◆ **The task**: Go through the data and copy each line where the word "ipynb" shows up.

(Provided entries Opens)

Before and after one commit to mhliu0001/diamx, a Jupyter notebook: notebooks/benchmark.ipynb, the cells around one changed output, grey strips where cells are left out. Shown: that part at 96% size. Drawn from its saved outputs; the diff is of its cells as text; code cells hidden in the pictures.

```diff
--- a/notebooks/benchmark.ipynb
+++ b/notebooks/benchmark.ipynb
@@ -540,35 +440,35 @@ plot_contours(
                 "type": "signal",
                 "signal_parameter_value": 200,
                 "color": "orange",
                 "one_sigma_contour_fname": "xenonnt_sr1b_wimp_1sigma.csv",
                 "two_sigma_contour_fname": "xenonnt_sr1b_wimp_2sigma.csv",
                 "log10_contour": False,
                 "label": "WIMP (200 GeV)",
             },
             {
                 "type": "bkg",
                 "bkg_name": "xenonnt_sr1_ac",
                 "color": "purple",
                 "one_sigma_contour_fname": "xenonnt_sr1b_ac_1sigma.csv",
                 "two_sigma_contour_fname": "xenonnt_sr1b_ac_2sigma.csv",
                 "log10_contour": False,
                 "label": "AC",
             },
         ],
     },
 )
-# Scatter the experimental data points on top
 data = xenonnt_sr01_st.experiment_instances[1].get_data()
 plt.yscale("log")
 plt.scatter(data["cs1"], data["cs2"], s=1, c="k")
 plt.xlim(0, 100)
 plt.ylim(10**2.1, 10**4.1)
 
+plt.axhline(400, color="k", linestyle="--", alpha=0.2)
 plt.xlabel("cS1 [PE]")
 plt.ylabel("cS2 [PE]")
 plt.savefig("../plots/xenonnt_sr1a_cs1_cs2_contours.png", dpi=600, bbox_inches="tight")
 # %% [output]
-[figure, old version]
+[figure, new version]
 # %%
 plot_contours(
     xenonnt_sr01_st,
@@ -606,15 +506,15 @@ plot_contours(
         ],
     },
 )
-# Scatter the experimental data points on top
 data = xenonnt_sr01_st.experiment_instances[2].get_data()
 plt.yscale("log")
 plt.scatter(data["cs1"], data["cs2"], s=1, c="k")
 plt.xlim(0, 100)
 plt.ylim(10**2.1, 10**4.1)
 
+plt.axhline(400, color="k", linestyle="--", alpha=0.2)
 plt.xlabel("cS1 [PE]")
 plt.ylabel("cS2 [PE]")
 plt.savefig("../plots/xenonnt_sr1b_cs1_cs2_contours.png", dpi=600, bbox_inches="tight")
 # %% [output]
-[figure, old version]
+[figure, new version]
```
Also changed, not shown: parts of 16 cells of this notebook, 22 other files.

(Provided entries Closes)

◆ **Task output**:
Before and after one commit to mhliu0001/diamx, a Jupyter notebook: notebooks/benchmark.ipynb, the cells around one changed output, grey strips where cells are left out. Shown: that part at 96% size. Drawn from its saved outputs; the diff is of its cells as text; code cells hidden in the pictures.
--- a/notebooks/benchmark.ipynb
+++ b/notebooks/benchmark.ipynb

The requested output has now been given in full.